■ What you will do
Could you output the entries that follow exactly, omitting any pictures they contain?

User interface change data:
....................
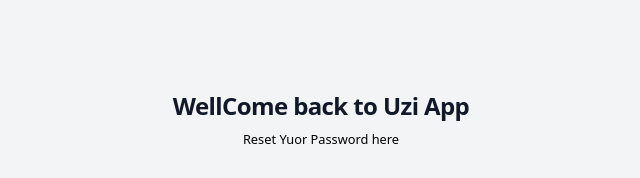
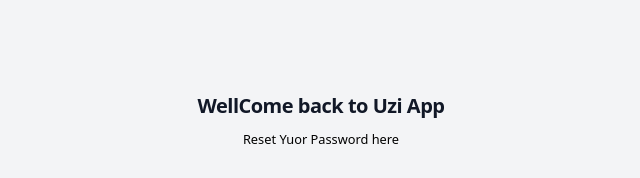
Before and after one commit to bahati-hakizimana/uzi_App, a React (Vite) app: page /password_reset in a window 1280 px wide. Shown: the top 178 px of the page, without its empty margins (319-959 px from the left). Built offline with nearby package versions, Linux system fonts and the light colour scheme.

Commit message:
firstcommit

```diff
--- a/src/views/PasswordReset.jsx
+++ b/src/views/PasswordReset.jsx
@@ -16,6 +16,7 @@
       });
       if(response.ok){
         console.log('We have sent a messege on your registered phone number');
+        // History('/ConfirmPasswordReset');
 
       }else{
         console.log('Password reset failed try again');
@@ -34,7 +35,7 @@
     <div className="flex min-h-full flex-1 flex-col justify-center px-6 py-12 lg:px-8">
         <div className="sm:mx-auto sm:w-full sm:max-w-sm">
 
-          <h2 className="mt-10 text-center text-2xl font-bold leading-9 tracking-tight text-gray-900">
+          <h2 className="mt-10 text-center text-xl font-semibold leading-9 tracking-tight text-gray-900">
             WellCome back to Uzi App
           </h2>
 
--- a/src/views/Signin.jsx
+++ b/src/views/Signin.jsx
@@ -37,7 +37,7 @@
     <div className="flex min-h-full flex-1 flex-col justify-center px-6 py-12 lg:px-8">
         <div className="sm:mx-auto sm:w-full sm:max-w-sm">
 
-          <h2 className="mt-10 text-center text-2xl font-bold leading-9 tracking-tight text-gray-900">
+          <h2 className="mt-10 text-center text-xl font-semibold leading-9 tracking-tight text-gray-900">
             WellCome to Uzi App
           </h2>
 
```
....................
■ Reply to the exercise
Before and after one commit to bahati-hakizimana/uzi_App, a React (Vite) app: page /password_reset in a window 1280 px wide. Shown: the top 178 px of the page, without its empty margins (319-959 px from the left). Built offline with nearby package versions, Linux system fonts and the light colour scheme.

Commit message:
firstcommit

```diff
--- a/src/views/PasswordReset.jsx
+++ b/src/views/PasswordReset.jsx
@@ -16,6 +16,7 @@
       });
       if(response.ok){
         console.log('We have sent a messege on your registered phone number');
+        // History('/ConfirmPasswordReset');
 
       }else{
         console.log('Password reset failed try again');
@@ -34,7 +35,7 @@
     <div className="flex min-h-full flex-1 flex-col justify-center px-6 py-12 lg:px-8">
         <div className="sm:mx-auto sm:w-full sm:max-w-sm">
 
-          <h2 className="mt-10 text-center text-2xl font-bold leading-9 tracking-tight text-gray-900">
+          <h2 className="mt-10 text-center text-xl font-semibold leading-9 tracking-tight text-gray-900">
             WellCome back to Uzi App
           </h2>
 
--- a/src/views/Signin.jsx
+++ b/src/views/Signin.jsx
@@ -37,7 +37,7 @@
     <div className="flex min-h-full flex-1 flex-col justify-center px-6 py-12 lg:px-8">
         <div className="sm:mx-auto sm:w-full sm:max-w-sm">
 
-          <h2 className="mt-10 text-center text-2xl font-bold leading-9 tracking-tight text-gray-900">
+          <h2 className="mt-10 text-center text-xl font-semibold leading-9 tracking-tight text-gray-900">
             WellCome to Uzi App
           </h2>
 
```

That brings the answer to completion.